* RECORDS PROVIDED
=-=-=

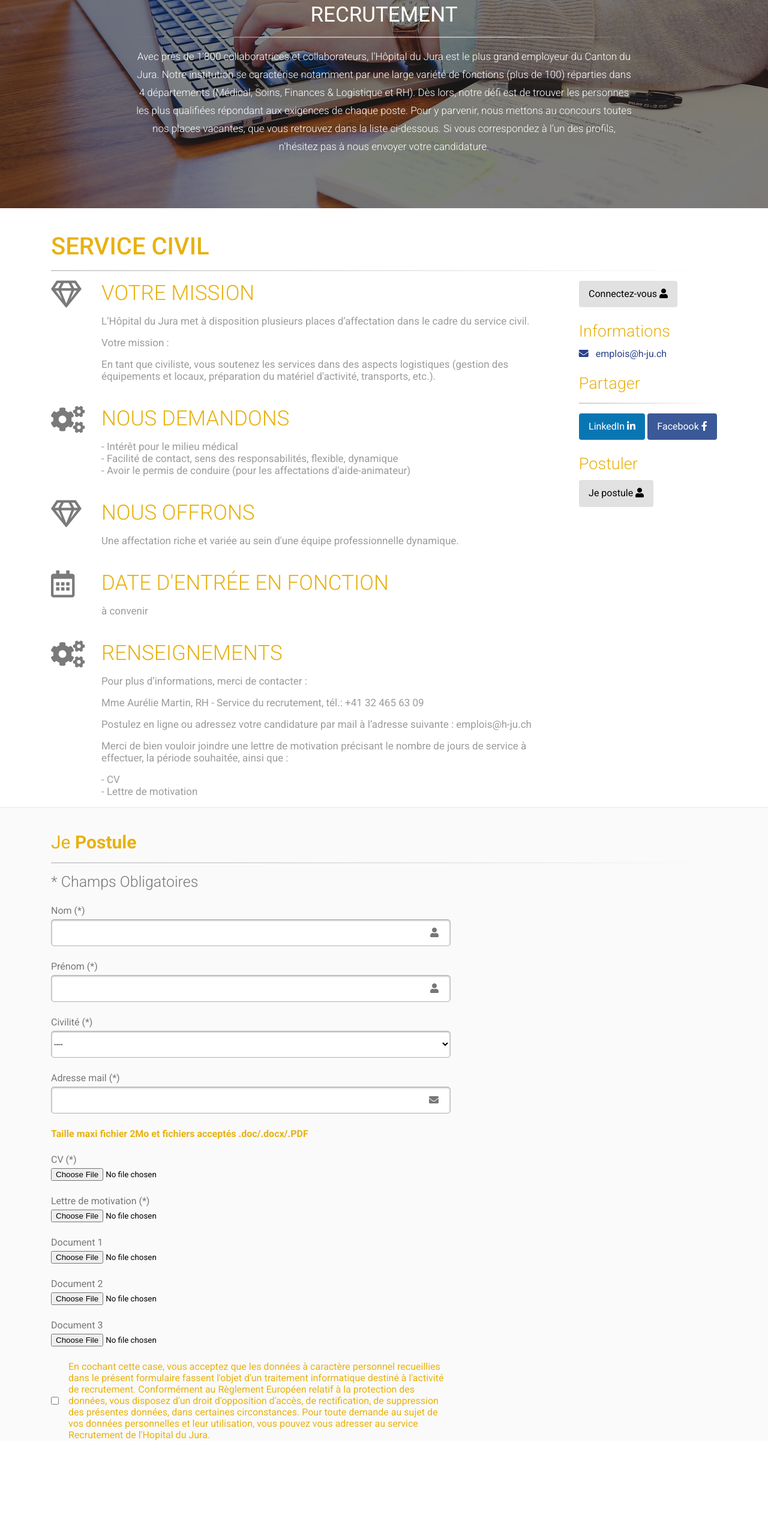
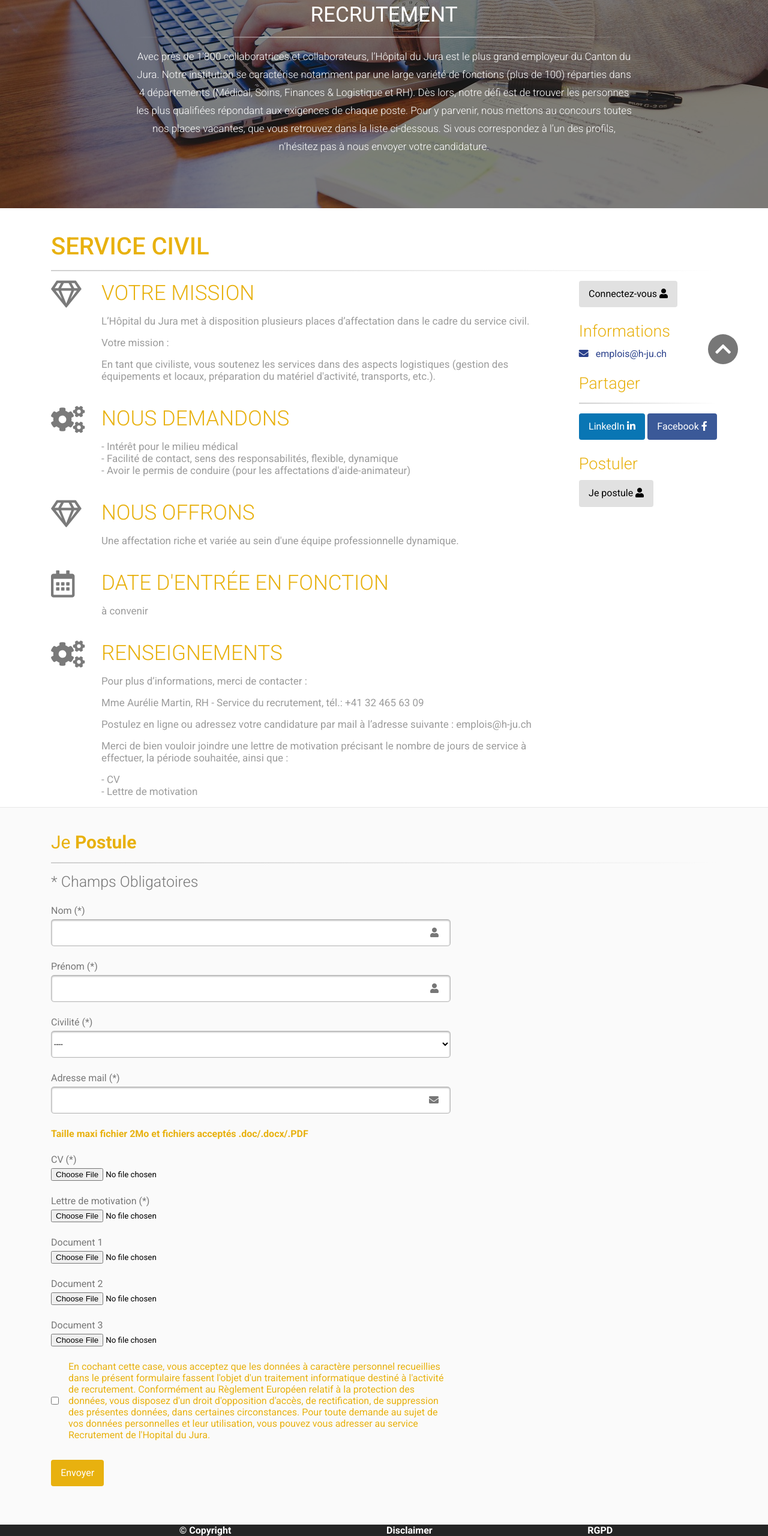
Before and after one commit to eloducrest/repro_site_albert, a plain HTML site: page index.html in a window 1280 px wide. Shown: the part 143-2703 px from the top of the page at 60% size. Before the commit the page ends 2544 px from the top, so only its background shows below. Drawn offline with Linux system fonts and the light colour scheme; some icons are missing.

Commit message:
add js to scroll button click + finish style. End of project

```diff
--- a/index.html
+++ b/index.html
@@ -157,7 +157,7 @@
 
                     <div class="aside-apply">
                         <span>Postuler</span>
-                        <a href="#i-postulate" class="btn btn-grey">
+                        <a id="postulate" class="btn btn-grey">
                             Je postule
                             <i class="fas fa-user"></i>
                         </a>
@@ -246,11 +246,52 @@
                             </label>
                         </div>
 
+                        <button class="btn btn-yellow">Envoyer</button>
+
                     </form>
                 </div>
             </div>
         </section>
     </main>
+
+    <div class="go-top-content">
+        <button id="go-top">
+            <i class="fa fa-chevron-up"></i>
+        </button>
+    </div>
+
+    <footer>
+        <ul class="nav-list">
+            <li>&copy; Copyright</li>
+            <li>Disclaimer</li>
+            <li>RGPD</li>
+        </ul>
+    </footer>
 </body>
 
+
+<!-- Scroll to form-->
+<script>
+    let buttonPostulate = document.querySelector("#postulate");
+    let formPostulate = document.querySelector("#i-postulate");
+
+    function goToForm() {
+        formPostulate.scrollIntoView();
+    }
+
+    buttonPostulate.addEventListener('click', goToForm);
+</script>
+
+
+<!-- Scroll to top button -->
+<script>
+    let goTop = document.querySelector("#go-top");
+
+    function goToTop() {
+        window.scrollTo(0, 0);
+    }
+
+    goTop.addEventListener('click',goToTop);
+</script>
+
 </html>
--- a/style.css
+++ b/style.css
@@ -5,6 +5,9 @@
 	box-sizing: border-box;
     margin: 0;
     font-family: 'Roboto', sans-serif;
+}
+html {
+    scroll-behavior: smooth;
 }
 .separator {
     border: none;
@@ -54,6 +57,28 @@
 }
 .btn-fb {
     background-color: #3b5998;
+}
+.btn-yellow {
+    color: white;
+    background-color: #E8B10F;
+}
+.go-top-content {
+    position: fixed;
+    bottom: 50px;
+    right: 50px;
+
+}
+#go-top {
+    border-radius: 50%;
+    height: 50px;
+    width: 50px;
+    cursor: pointer;
+    background-color: #777777;
+    border: none;
+}
+#go-top i {
+    color: #fff;
+    font-size: 30px;
 }
 
 
@@ -250,6 +275,7 @@
 }
 .contact-form-container {
     width: 60%;
+    padding-bottom: 4rem;
 }
 .contact-form-container span{
     font-size: 25px;
@@ -258,6 +284,7 @@
 }
 .contact-form-container form {
     margin-top: 1.5rem;
+
 }
 .contact-form-container form .input-content {
     display: flex;
@@ -286,6 +313,7 @@
 }
 .contact-form-container form .checkbox-content {
     display: flex;
+    margin-bottom: 2rem;
 }
 .contact-form-container form .checkbox-content label {
     color: #E8B10F;
@@ -295,6 +323,23 @@
     color: #E8B10F;
     font-weight: 600;
     margin-bottom: 1.5rem;
+}
+
+
+
+/* >>>> FOOTER <<<< */
+/* >>>> FOOTER <<<< */
+/* >>>> FOOTER <<<< */
+footer {
+    background-color: #252525;
+    color: #fff;
+    font-weight: bold;
+}
+
+footer ul.nav-list {
+    list-style-type: none;
+    display: flex;
+    justify-content: space-evenly;
 }
 
 /* >>>> !!! MEDIA QUERY !!! <<<< */
```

=-=-=

When you copy the entries above, reproduce each line exactly and leave out any pictures.

* TASK ANSWER
Before and after one commit to eloducrest/repro_site_albert, a plain HTML site: page index.html in a window 1280 px wide. Shown: the part 143-2703 px from the top of the page at 60% size. Before the commit the page ends 2544 px from the top, so only its background shows below. Drawn offline with Linux system fonts and the light colour scheme; some icons are missing.

Commit message:
add js to scroll button click + finish style. End of project

```diff
--- a/index.html
+++ b/index.html
@@ -157,7 +157,7 @@
 
                     <div class="aside-apply">
                         <span>Postuler</span>
-                        <a href="#i-postulate" class="btn btn-grey">
+                        <a id="postulate" class="btn btn-grey">
                             Je postule
                             <i class="fas fa-user"></i>
                         </a>
@@ -246,11 +246,52 @@
                             </label>
                         </div>
 
+                        <button class="btn btn-yellow">Envoyer</button>
+
                     </form>
                 </div>
             </div>
         </section>
     </main>
+
+    <div class="go-top-content">
+        <button id="go-top">
+            <i class="fa fa-chevron-up"></i>
+        </button>
+    </div>
+
+    <footer>
+        <ul class="nav-list">
+            <li>&copy; Copyright</li>
+            <li>Disclaimer</li>
+            <li>RGPD</li>
+        </ul>
+    </footer>
 </body>
 
+
+<!-- Scroll to form-->
+<script>
+    let buttonPostulate = document.querySelector("#postulate");
+    let formPostulate = document.querySelector("#i-postulate");
+
+    function goToForm() {
+        formPostulate.scrollIntoView();
+    }
+
+    buttonPostulate.addEventListener('click', goToForm);
+</script>
+
+
+<!-- Scroll to top button -->
+<script>
+    let goTop = document.querySelector("#go-top");
+
+    function goToTop() {
+        window.scrollTo(0, 0);
+    }
+
+    goTop.addEventListener('click',goToTop);
+</script>
+
 </html>
--- a/style.css
+++ b/style.css
@@ -5,6 +5,9 @@
 	box-sizing: border-box;
     margin: 0;
     font-family: 'Roboto', sans-serif;
+}
+html {
+    scroll-behavior: smooth;
 }
 .separator {
     border: none;
@@ -54,6 +57,28 @@
 }
 .btn-fb {
     background-color: #3b5998;
+}
+.btn-yellow {
+    color: white;
+    background-color: #E8B10F;
+}
+.go-top-content {
+    position: fixed;
+    bottom: 50px;
+    right: 50px;
+
+}
+#go-top {
+    border-radius: 50%;
+    height: 50px;
+    width: 50px;
+    cursor: pointer;
+    background-color: #777777;
+    border: none;
+}
+#go-top i {
+    color: #fff;
+    font-size: 30px;
 }
 
 
@@ -250,6 +275,7 @@
 }
 .contact-form-container {
     width: 60%;
+    padding-bottom: 4rem;
 }
 .contact-form-container span{
     font-size: 25px;
@@ -258,6 +284,7 @@
 }
 .contact-form-container form {
     margin-top: 1.5rem;
+
 }
 .contact-form-container form .input-content {
     display: flex;
@@ -286,6 +313,7 @@
 }
 .contact-form-container form .checkbox-content {
     display: flex;
+    margin-bottom: 2rem;
 }
 .contact-form-container form .checkbox-content label {
     color: #E8B10F;
@@ -295,6 +323,23 @@
     color: #E8B10F;
     font-weight: 600;
     margin-bottom: 1.5rem;
+}
+
+
+
+/* >>>> FOOTER <<<< */
+/* >>>> FOOTER <<<< */
+/* >>>> FOOTER <<<< */
+footer {
+    background-color: #252525;
+    color: #fff;
+    font-weight: bold;
+}
+
+footer ul.nav-list {
+    list-style-type: none;
+    display: flex;
+    justify-content: space-evenly;
 }
 
 /* >>>> !!! MEDIA QUERY !!! <<<< */
```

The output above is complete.